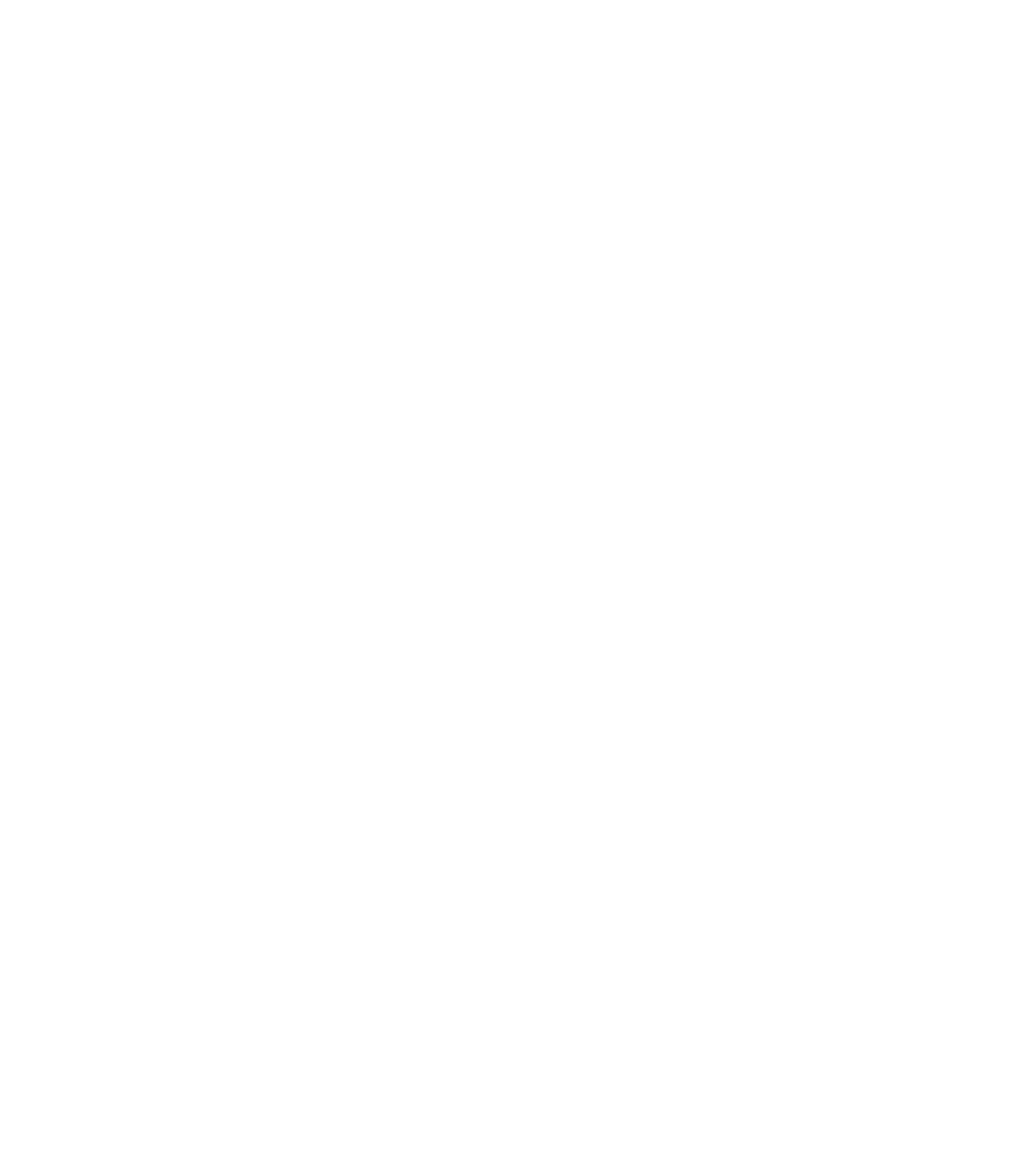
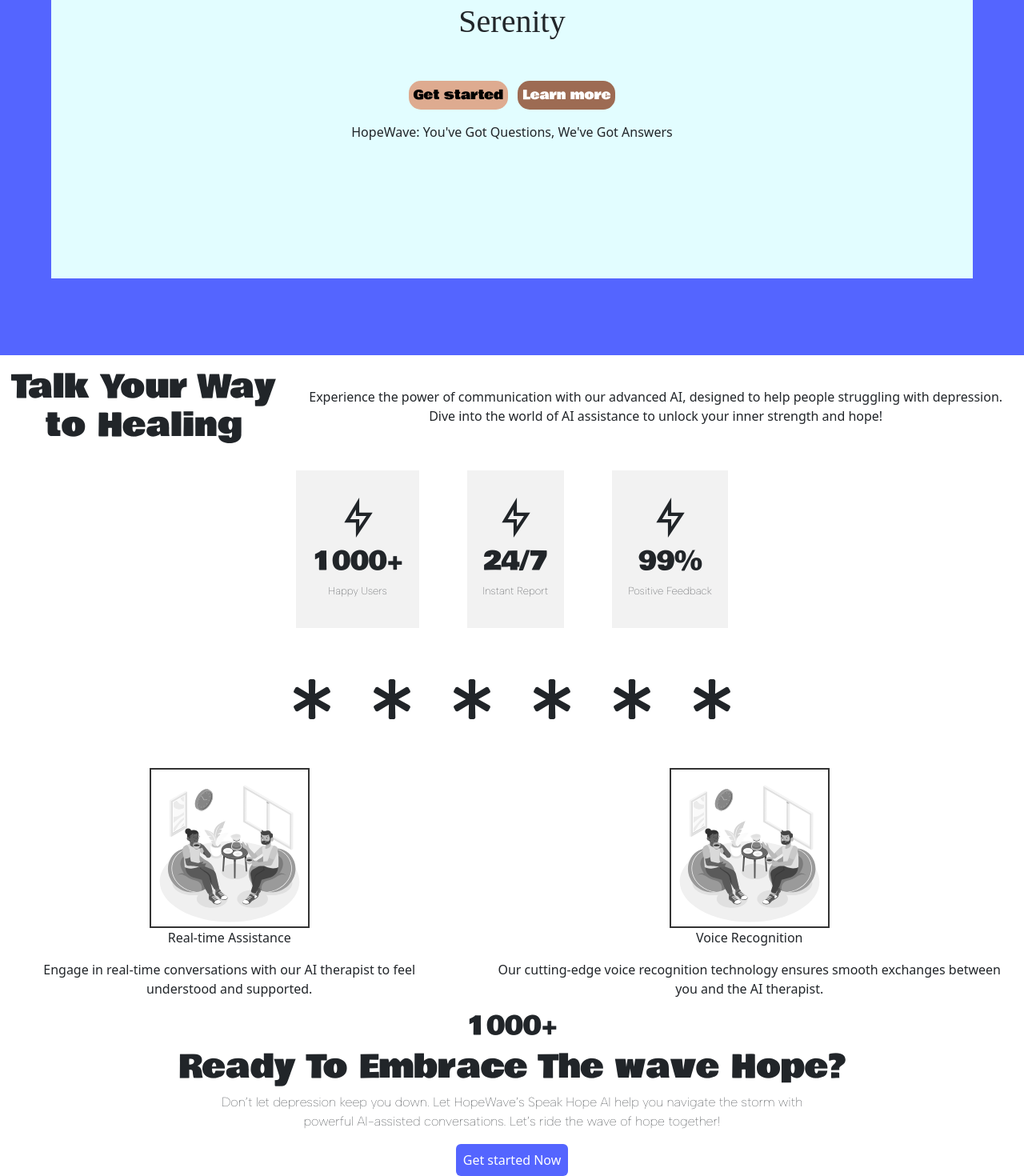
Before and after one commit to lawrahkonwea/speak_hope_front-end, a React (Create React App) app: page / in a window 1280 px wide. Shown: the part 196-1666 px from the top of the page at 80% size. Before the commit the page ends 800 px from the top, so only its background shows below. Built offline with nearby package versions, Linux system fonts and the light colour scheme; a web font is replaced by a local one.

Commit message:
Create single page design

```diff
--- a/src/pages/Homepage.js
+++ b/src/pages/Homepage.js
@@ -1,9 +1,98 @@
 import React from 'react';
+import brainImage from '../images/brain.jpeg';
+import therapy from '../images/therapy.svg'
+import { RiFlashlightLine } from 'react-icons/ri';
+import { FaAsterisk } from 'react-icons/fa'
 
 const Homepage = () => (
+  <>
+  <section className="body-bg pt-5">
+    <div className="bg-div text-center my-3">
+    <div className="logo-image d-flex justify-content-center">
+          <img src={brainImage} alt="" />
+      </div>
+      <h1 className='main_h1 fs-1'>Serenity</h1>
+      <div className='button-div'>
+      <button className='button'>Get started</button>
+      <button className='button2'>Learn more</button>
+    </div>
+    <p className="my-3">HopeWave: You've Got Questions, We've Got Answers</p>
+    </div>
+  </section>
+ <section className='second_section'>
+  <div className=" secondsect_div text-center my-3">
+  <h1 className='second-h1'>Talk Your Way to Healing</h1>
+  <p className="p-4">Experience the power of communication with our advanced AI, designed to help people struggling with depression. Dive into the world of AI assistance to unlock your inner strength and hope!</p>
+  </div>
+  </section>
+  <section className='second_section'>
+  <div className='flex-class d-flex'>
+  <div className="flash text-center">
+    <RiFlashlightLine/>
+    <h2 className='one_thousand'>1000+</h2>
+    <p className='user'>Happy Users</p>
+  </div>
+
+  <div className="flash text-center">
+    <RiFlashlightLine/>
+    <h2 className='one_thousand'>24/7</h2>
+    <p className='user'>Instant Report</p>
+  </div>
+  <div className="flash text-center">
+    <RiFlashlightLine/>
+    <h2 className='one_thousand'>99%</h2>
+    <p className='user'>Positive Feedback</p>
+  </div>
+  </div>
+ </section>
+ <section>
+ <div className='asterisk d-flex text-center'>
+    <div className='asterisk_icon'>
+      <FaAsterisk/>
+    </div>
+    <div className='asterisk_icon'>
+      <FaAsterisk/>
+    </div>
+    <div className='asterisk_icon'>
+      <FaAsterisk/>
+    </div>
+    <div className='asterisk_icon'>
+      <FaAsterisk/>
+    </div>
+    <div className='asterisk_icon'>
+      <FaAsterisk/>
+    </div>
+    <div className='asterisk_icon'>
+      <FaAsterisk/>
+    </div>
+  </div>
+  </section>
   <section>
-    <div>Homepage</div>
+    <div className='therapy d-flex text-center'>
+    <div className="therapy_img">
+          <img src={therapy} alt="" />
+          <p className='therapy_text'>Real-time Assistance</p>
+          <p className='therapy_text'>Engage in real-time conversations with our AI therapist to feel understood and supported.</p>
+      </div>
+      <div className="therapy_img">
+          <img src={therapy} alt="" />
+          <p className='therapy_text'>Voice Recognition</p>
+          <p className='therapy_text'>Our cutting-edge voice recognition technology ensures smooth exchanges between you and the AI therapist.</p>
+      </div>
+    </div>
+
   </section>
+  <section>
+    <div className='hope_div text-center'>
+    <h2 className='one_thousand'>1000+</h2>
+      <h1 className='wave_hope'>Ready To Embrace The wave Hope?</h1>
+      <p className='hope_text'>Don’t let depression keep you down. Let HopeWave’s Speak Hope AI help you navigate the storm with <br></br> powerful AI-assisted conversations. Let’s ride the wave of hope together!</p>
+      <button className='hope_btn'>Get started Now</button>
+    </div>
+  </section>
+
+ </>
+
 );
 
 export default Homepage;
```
++++++++++
Please print all the entries exactly as written, but drop the pictures.

* _Task solution_:
Before and after one commit to lawrahkonwea/speak_hope_front-end, a React (Create React App) app: page / in a window 1280 px wide. Shown: the part 196-1666 px from the top of the page at 80% size. Before the commit the page ends 800 px from the top, so only its background shows below. Built offline with nearby package versions, Linux system fonts and the light colour scheme; a web font is replaced by a local one.

Commit message:
Create single page design

```diff
--- a/src/pages/Homepage.js
+++ b/src/pages/Homepage.js
@@ -1,9 +1,98 @@
 import React from 'react';
+import brainImage from '../images/brain.jpeg';
+import therapy from '../images/therapy.svg'
+import { RiFlashlightLine } from 'react-icons/ri';
+import { FaAsterisk } from 'react-icons/fa'
 
 const Homepage = () => (
+  <>
+  <section className="body-bg pt-5">
+    <div className="bg-div text-center my-3">
+    <div className="logo-image d-flex justify-content-center">
+          <img src={brainImage} alt="" />
+      </div>
+      <h1 className='main_h1 fs-1'>Serenity</h1>
+      <div className='button-div'>
+      <button className='button'>Get started</button>
+      <button className='button2'>Learn more</button>
+    </div>
+    <p className="my-3">HopeWave: You've Got Questions, We've Got Answers</p>
+    </div>
+  </section>
+ <section className='second_section'>
+  <div className=" secondsect_div text-center my-3">
+  <h1 className='second-h1'>Talk Your Way to Healing</h1>
+  <p className="p-4">Experience the power of communication with our advanced AI, designed to help people struggling with depression. Dive into the world of AI assistance to unlock your inner strength and hope!</p>
+  </div>
+  </section>
+  <section className='second_section'>
+  <div className='flex-class d-flex'>
+  <div className="flash text-center">
+    <RiFlashlightLine/>
+    <h2 className='one_thousand'>1000+</h2>
+    <p className='user'>Happy Users</p>
+  </div>
+
+  <div className="flash text-center">
+    <RiFlashlightLine/>
+    <h2 className='one_thousand'>24/7</h2>
+    <p className='user'>Instant Report</p>
+  </div>
+  <div className="flash text-center">
+    <RiFlashlightLine/>
+    <h2 className='one_thousand'>99%</h2>
+    <p className='user'>Positive Feedback</p>
+  </div>
+  </div>
+ </section>
+ <section>
+ <div className='asterisk d-flex text-center'>
+    <div className='asterisk_icon'>
+      <FaAsterisk/>
+    </div>
+    <div className='asterisk_icon'>
+      <FaAsterisk/>
+    </div>
+    <div className='asterisk_icon'>
+      <FaAsterisk/>
+    </div>
+    <div className='asterisk_icon'>
+      <FaAsterisk/>
+    </div>
+    <div className='asterisk_icon'>
+      <FaAsterisk/>
+    </div>
+    <div className='asterisk_icon'>
+      <FaAsterisk/>
+    </div>
+  </div>
+  </section>
   <section>
-    <div>Homepage</div>
+    <div className='therapy d-flex text-center'>
+    <div className="therapy_img">
+          <img src={therapy} alt="" />
+          <p className='therapy_text'>Real-time Assistance</p>
+          <p className='therapy_text'>Engage in real-time conversations with our AI therapist to feel understood and supported.</p>
+      </div>
+      <div className="therapy_img">
+          <img src={therapy} alt="" />
+          <p className='therapy_text'>Voice Recognition</p>
+          <p className='therapy_text'>Our cutting-edge voice recognition technology ensures smooth exchanges between you and the AI therapist.</p>
+      </div>
+    </div>
+
   </section>
+  <section>
+    <div className='hope_div text-center'>
+    <h2 className='one_thousand'>1000+</h2>
+      <h1 className='wave_hope'>Ready To Embrace The wave Hope?</h1>
+      <p className='hope_text'>Don’t let depression keep you down. Let HopeWave’s Speak Hope AI help you navigate the storm with <br></br> powerful AI-assisted conversations. Let’s ride the wave of hope together!</p>
+      <button className='hope_btn'>Get started Now</button>
+    </div>
+  </section>
+
+ </>
+
 );
 
 export default Homepage;
```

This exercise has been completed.